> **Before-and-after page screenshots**
# # # # # # #

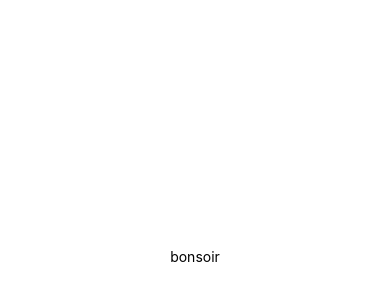
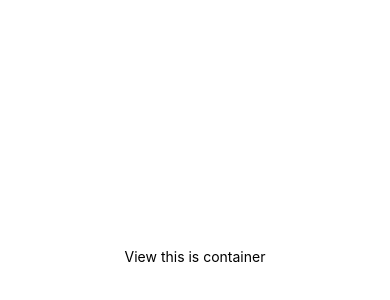
Before and after one commit to abdoulkarim22/React-Native-Components, a React Native app: screen / in a window 390 px wide. Shown: the part 166-466 px from the top of the page. Built offline with nearby package versions, Linux system fonts and the light colour scheme.

Commit message:
i cree a view

```diff
--- a/App.js
+++ b/App.js
@@ -1,11 +1,11 @@
 import { StatusBar } from 'expo-status-bar';
-import { StyleSheet, Text, View } from 'react-native';
+import { StyleSheet, View } from 'react-native';
+import Container from './components/Container';
 
 export default function App() {
   return (
     <View style={styles.container}>
-      <Text>bonsoir</Text>
-      <StatusBar style="auto" />
+      <Container/>
     </View>
   );
 }
--- /dev/null
+++ b/components/Container.jsx
@@ -0,0 +1,11 @@
+import { View, Text } from 'react-native'
+import React from 'react'
+
+export default function Container() {
+  return (
+
+      <View>
+          <Text>View this is container</Text>
+      </View>
+  )
+}
```
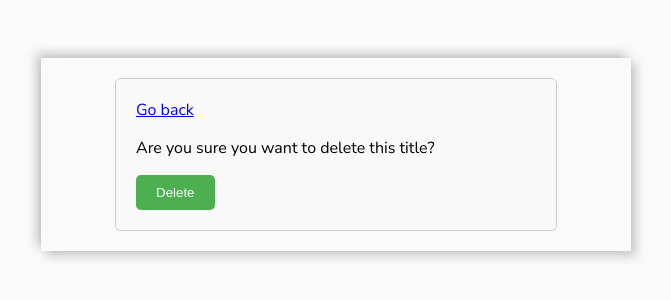
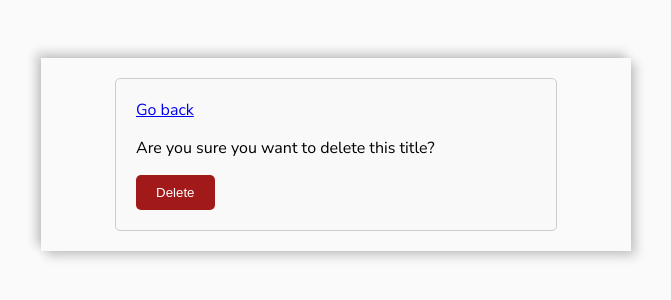
Before and after one commit to tehniyatfatima/Django-TodoApp, a Django app: page /deletetask/3 in a window 1280 px wide. Shown: the top 300 px of the page, without its empty margins (304-975 px from the left). Run offline with Django 5.2, Linux system fonts and the light colour scheme; a user stored in the database is signed in; data comes from the database, SQL or seed files in the repository; both versions use the stored data as it was after the commit.

Commit message:
project completed 98%

```diff
--- a/todoapp/base/templates/base/task_confirm_delete.html
+++ b/todoapp/base/templates/base/task_confirm_delete.html
@@ -13,7 +13,7 @@
 
     /* Styles for the form elements */
     .form-container input[type="submit"] {
-        background-color: #4CAF50;
+        background-color: #a21919;
         color: white;
         padding: 10px 20px;
         border: none;
@@ -30,7 +30,7 @@
     <form method="post">
         {% csrf_token %}
         <a href="{% url 'tasks' %}">Go back</a>
-        <p>Are you sure you want to delete this {{ task }}?</p>
+        <p>Are you sure you want to delete this {{ task}}?</p>
         <input type="submit" value="Delete"/>
     </form>
 </div>
--- a/todoapp/base/templates/base/task_form.html
+++ b/todoapp/base/templates/base/task_form.html
@@ -79,7 +79,7 @@
         <input type="checkbox" id="id_complete" name="complete">
         <label for="id_complete">Complete</label>
         <br>
-        <input type="submit" value="Submit"/>
+        <input type="submit" value="update"/>
     </form>
 </div>
 {% endblock content %}
--- a/todoapp/base/templates/base/task_list.html
+++ b/todoapp/base/templates/base/task_list.html
@@ -41,6 +41,7 @@
     #add-task-link {
         display: inline-block;
         padding: 8px 16px;
+        margin-bottom: 15px;
         border: none;
         border-radius: 5px;
         background-color: #007bff;
```
Also changed, not shown: todoapp/db.sqlite3.
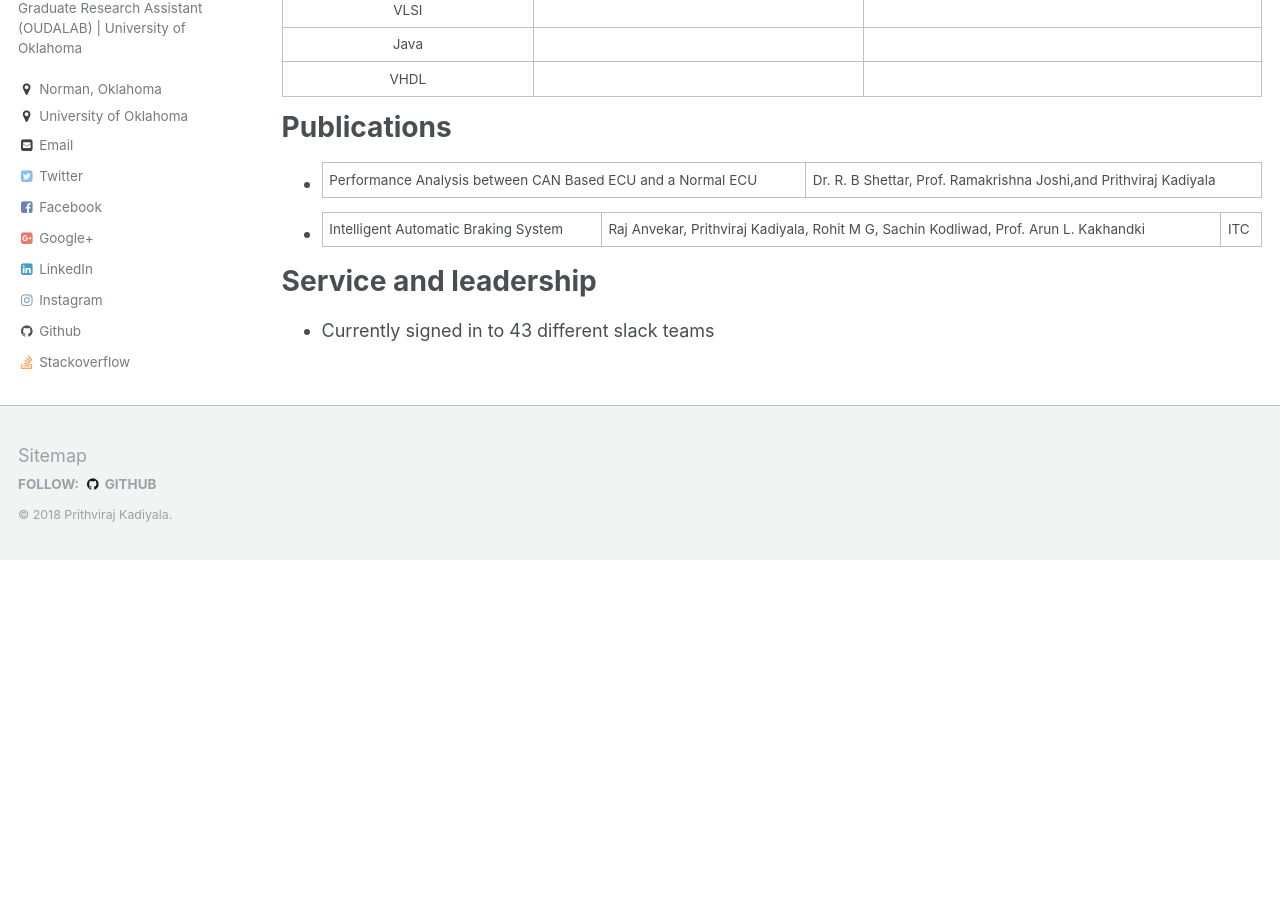
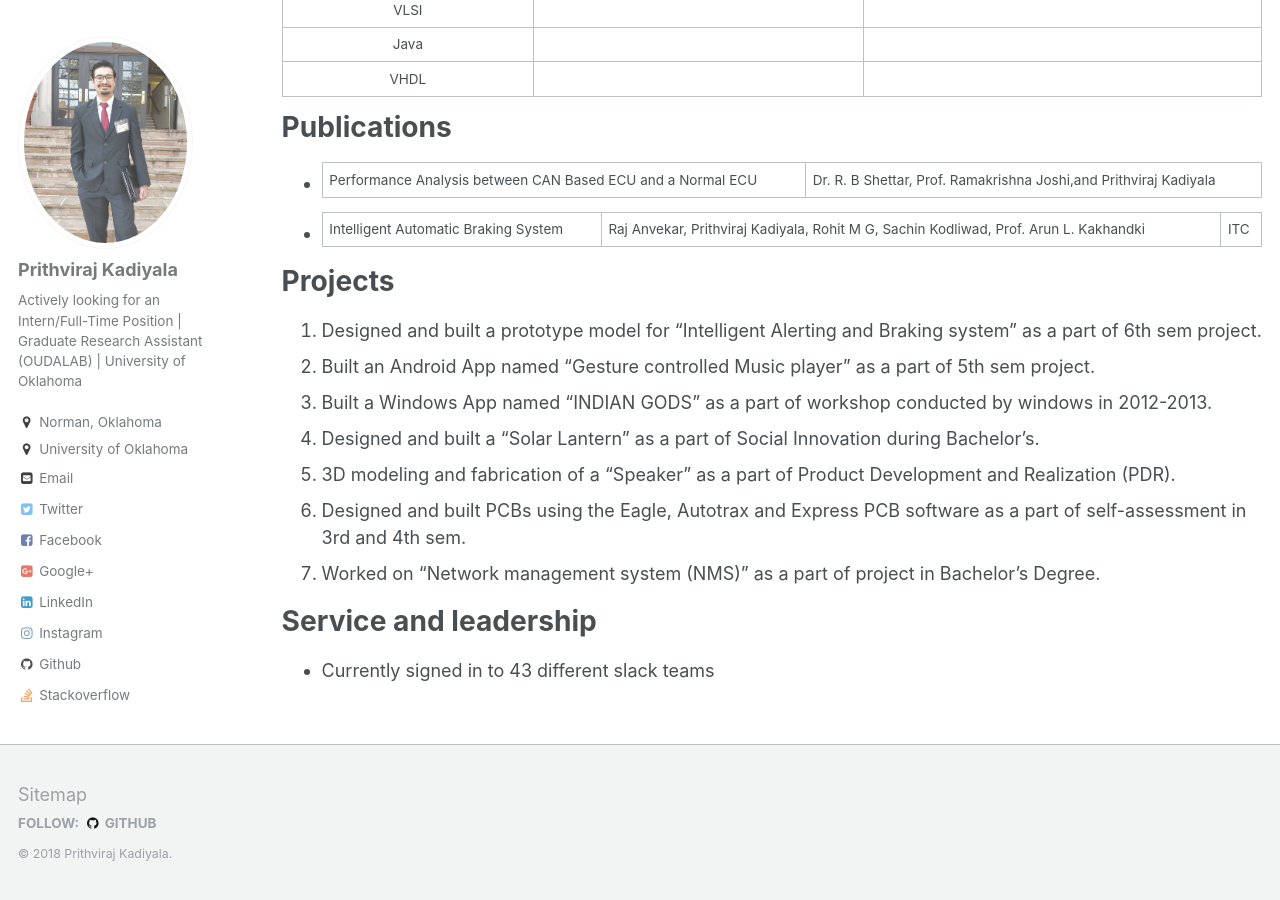
Before and after one commit to prithvirajkadiyala/prithvirajkadiyala.github.io, a Jekyll site: the page built from _pages/cv.md, in a window 1280 px wide and 900 px high, scrolled down 1322 px. Built offline with Jekyll 4.4.1, drawn with Linux system fonts in a browser that asks for light colours; before the commit the page ends 1882 px from its top, so only the background shows below that.

Commit message:
Adding Projects

```diff
--- a/_pages/cv.md
+++ b/_pages/cv.md
@@ -56,6 +56,16 @@ Publications
 * Performance Analysis between CAN Based ECU and a Normal ECU|Dr. R. B Shettar, Prof. Ramakrishna Joshi,and Prithviraj Kadiyala
 * Intelligent Automatic Braking System| Raj Anvekar, Prithviraj Kadiyala, Rohit M G, Sachin Kodliwad, Prof. Arun L. Kakhandki | ITC
 
+Projects
+======
+  1. Designed and built a prototype model for “Intelligent Alerting and Braking system” as a part of 6th sem project.
+  2. Built an Android App named “Gesture controlled Music player” as a part of 5th sem project.
+  3. Built a Windows App named “INDIAN GODS” as a part of workshop conducted by windows in 2012-2013.
+  4. Designed and built a “Solar Lantern” as a part of Social Innovation during Bachelor’s.
+  5. 3D modeling and fabrication of a “Speaker” as a part of Product Development and Realization (PDR).
+  6. Designed and built PCBs using the Eagle, Autotrax and Express PCB software as a part of self-assessment in 3rd and 4th sem.
+  7. Worked on “Network management system (NMS)” as a part of project in Bachelor’s Degree.
+
 Service and leadership
 ======
 * Currently signed in to 43 different slack teams
```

# # # # # # #

Return every entry above word for word, leaving pictures out.

> **Output for this task**
Before and after one commit to abdoulkarim22/React-Native-Components, a React Native app: screen / in a window 390 px wide. Shown: the part 166-466 px from the top of the page. Built offline with nearby package versions, Linux system fonts and the light colour scheme.

Commit message:
i cree a view

```diff
--- a/App.js
+++ b/App.js
@@ -1,11 +1,11 @@
 import { StatusBar } from 'expo-status-bar';
-import { StyleSheet, Text, View } from 'react-native';
+import { StyleSheet, View } from 'react-native';
+import Container from './components/Container';
 
 export default function App() {
   return (
     <View style={styles.container}>
-      <Text>bonsoir</Text>
-      <StatusBar style="auto" />
+      <Container/>
     </View>
   );
 }
--- /dev/null
+++ b/components/Container.jsx
@@ -0,0 +1,11 @@
+import { View, Text } from 'react-native'
+import React from 'react'
+
+export default function Container() {
+  return (
+
+      <View>
+          <Text>View this is container</Text>
+      </View>
+  )
+}
```
Before and after one commit to tehniyatfatima/Django-TodoApp, a Django app: page /deletetask/3 in a window 1280 px wide. Shown: the top 300 px of the page, without its empty margins (304-975 px from the left). Run offline with Django 5.2, Linux system fonts and the light colour scheme; a user stored in the database is signed in; data comes from the database, SQL or seed files in the repository; both versions use the stored data as it was after the commit.

Commit message:
project completed 98%

```diff
--- a/todoapp/base/templates/base/task_confirm_delete.html
+++ b/todoapp/base/templates/base/task_confirm_delete.html
@@ -13,7 +13,7 @@
 
     /* Styles for the form elements */
     .form-container input[type="submit"] {
-        background-color: #4CAF50;
+        background-color: #a21919;
         color: white;
         padding: 10px 20px;
         border: none;
@@ -30,7 +30,7 @@
     <form method="post">
         {% csrf_token %}
         <a href="{% url 'tasks' %}">Go back</a>
-        <p>Are you sure you want to delete this {{ task }}?</p>
+        <p>Are you sure you want to delete this {{ task}}?</p>
         <input type="submit" value="Delete"/>
     </form>
 </div>
--- a/todoapp/base/templates/base/task_form.html
+++ b/todoapp/base/templates/base/task_form.html
@@ -79,7 +79,7 @@
         <input type="checkbox" id="id_complete" name="complete">
         <label for="id_complete">Complete</label>
         <br>
-        <input type="submit" value="Submit"/>
+        <input type="submit" value="update"/>
     </form>
 </div>
 {% endblock content %}
--- a/todoapp/base/templates/base/task_list.html
+++ b/todoapp/base/templates/base/task_list.html
@@ -41,6 +41,7 @@
     #add-task-link {
         display: inline-block;
         padding: 8px 16px;
+        margin-bottom: 15px;
         border: none;
         border-radius: 5px;
         background-color: #007bff;
```
Also changed, not shown: todoapp/db.sqlite3.
Before and after one commit to prithvirajkadiyala/prithvirajkadiyala.github.io, a Jekyll site: the page built from _pages/cv.md, in a window 1280 px wide and 900 px high, scrolled down 1322 px. Built offline with Jekyll 4.4.1, drawn with Linux system fonts in a browser that asks for light colours; before the commit the page ends 1882 px from its top, so only the background shows below that.

Commit message:
Adding Projects

```diff
--- a/_pages/cv.md
+++ b/_pages/cv.md
@@ -56,6 +56,16 @@ Publications
 * Performance Analysis between CAN Based ECU and a Normal ECU|Dr. R. B Shettar, Prof. Ramakrishna Joshi,and Prithviraj Kadiyala
 * Intelligent Automatic Braking System| Raj Anvekar, Prithviraj Kadiyala, Rohit M G, Sachin Kodliwad, Prof. Arun L. Kakhandki | ITC
 
+Projects
+======
+  1. Designed and built a prototype model for “Intelligent Alerting and Braking system” as a part of 6th sem project.
+  2. Built an Android App named “Gesture controlled Music player” as a part of 5th sem project.
+  3. Built a Windows App named “INDIAN GODS” as a part of workshop conducted by windows in 2012-2013.
+  4. Designed and built a “Solar Lantern” as a part of Social Innovation during Bachelor’s.
+  5. 3D modeling and fabrication of a “Speaker” as a part of Product Development and Realization (PDR).
+  6. Designed and built PCBs using the Eagle, Autotrax and Express PCB software as a part of self-assessment in 3rd and 4th sem.
+  7. Worked on “Network management system (NMS)” as a part of project in Bachelor’s Degree.
+
 Service and leadership
 ======
 * Currently signed in to 43 different slack teams
```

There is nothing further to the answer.